https://edcutah.org/news/2017/11/13/fox-file-32-section-201 At the time, we had 5 Solar PV projects inquiring about manufacturing in Utah. We deduced that the uptick in project activity was a result of the pending trade dispute brought before the ITC, wherein U.S. solar manufacturers alleged that low-cost imports were damaging their business. Those manufacturers sought redress for this damage through the imposition of a tariff.
We promised you that we would provide an update on the case and our pipeline as new details emerged.
Late last month, President Trump approved duties of as much as 30% on solar equipment made outside the U.S. We thought we might see new activity around these projects after the tariff decision, but the decision does not appear to have resulted in the U.S. manufacturing we expected. Of the projects we had in our pipeline, only one appears to be actively looking for a U.S. manufacturing facility today.
EDCUtah Business Development Manager Jake Berlin, who is managing these projects had the following to say on the matter:
“Our speculation is that many foreign manufacturers feel that it’s still more economically viable to manufacture overseas and import into the U.S. even with the tariff in place. In addition, there’s uncertainty around the long-term tariff situation for most companies to justify a major investment to establish a U.S. manufacturing presence. Here are a couple of reasons why this may be the case:
The tariff rate starts at 30% which is lower than the 35% rate recommended by the International Trade Commission (ITC). This lower rate surprised some within the industry and may not be high enough to deter companies from continuing to manufacture offshore.
In addition, the rate drops gradually over a period of four years to 15%. By year four, the additional labor costs to manufacture in the U.S. are very likely to outweigh any cost-savings that would come from avoiding the tariff.
The first 2.5 gigawatts of imported solar cells will be exempt from the tariff, so smaller manufacturers will still be able to import a large portion of their cells tariff-free anyway.

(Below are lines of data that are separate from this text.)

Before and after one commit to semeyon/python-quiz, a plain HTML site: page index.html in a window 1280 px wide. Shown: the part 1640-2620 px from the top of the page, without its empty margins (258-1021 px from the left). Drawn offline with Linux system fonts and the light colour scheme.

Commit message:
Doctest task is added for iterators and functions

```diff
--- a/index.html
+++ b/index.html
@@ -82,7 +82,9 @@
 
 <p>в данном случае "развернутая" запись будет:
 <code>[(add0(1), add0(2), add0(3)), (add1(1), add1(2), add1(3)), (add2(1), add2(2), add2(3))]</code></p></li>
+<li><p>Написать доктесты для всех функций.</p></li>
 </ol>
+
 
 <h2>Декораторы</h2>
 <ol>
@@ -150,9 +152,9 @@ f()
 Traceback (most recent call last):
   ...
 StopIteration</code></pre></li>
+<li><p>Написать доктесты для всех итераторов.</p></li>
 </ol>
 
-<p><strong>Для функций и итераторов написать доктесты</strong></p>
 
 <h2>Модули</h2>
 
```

Within four years, a new administration with a greater interest in promoting the growth of the renewable energy industry could lower or remove the tariff.
A trade dispute case is likely to be filed with the World Trade Organization (WTO). The WTO has a robust history of resolving trade disputes between countries and there’s a possibility it could rule that the solar panel tariff violates WTO rules. This process would typically take about 15-18 months once the case is filed.
Ultimately, it appears that the tariff may drive up the costs for solar panel developers and installers, but it won’t be enough to incentivize companies to shift production to the U.S.”
We’ll continue to monitor the situation and keep you posted on it. In the meantime, Jake is working closely with our partners at the Governor’s Office of Economic Development to demonstrate Utah’s value proposition to the solar panel manufacturer we are actively courting.